Tom Hayden on the Vietnam War and America’s Collective Memory
Tom Hayden was a crucial figure in the student activist movements of the 1960s and ’70s, known for participating in antiwar protests and demonstrating for civil rights. He demonstrated against the Vietnam War and was even arrested for his antiwar efforts. Hayden died Sunday at the age of 76, but even in his last years he continued to remind America of the importance of activism.
In a speech last year at “Vietnam: The Power of Protest,” a conference in Washington, D.C., Hayden cited his activist history and urged Americans not to forget the powerful political movements of earlier decades. “[T]he struggle for memory and for history is a living thing,” he told the audience. “Each generation has to wrestle with the history of what came before and ask: Whose interest does this history serve? How does it advance a legacy of social movements? How does it deny that legacy?”

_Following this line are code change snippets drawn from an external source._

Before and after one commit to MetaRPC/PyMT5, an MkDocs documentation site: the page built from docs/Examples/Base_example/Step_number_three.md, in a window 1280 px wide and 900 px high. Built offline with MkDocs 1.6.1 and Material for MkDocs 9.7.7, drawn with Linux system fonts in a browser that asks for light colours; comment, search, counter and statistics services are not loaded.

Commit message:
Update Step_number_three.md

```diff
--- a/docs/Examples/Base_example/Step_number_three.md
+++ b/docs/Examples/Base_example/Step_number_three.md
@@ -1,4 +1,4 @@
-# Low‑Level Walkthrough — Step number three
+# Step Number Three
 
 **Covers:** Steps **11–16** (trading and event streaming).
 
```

Hayden explained the importance of remembering the widespread political activism of the ’60s and ’70s. “We gather here to remember the power that we had at one point, the power of the peace movement, and to challenge the Pentagon now on the battlefield of memory,” he said. He continued:
There came a generation of career politicians who were afraid of association with the peace movement, who were afraid of being seen as soft, who saw that the inside track was the track of war. Our national forgetting is basically pathological. Our systems—politics, media, culture—are totally out of balance today because of our collective refusal to admit that the Vietnam War was wrong and that the peace movement was right. In the absence—in the absence of an established voice for peace in all the institutions, the neoconservatives will fill the foreign policy vacuum. Am I right? Will it not? Will it not advise both parties? I think, though, that American public opinion has shifted to a much more skeptical state of mind than earlier generations, but the spectrum of American politics and media has not.
In order to fully unify, Hayden concluded, America must remember its past. Although he noted the many successes of the antiwar and civil rights movements, he argued that activists must accept that they “all walked away” when the Vietnam War ended. “We might have been united,” Hayden said, “but instead, we were relegated to wondering what might have been.”
Watch Hayden’s full speech below:
—Posted by Emma Niles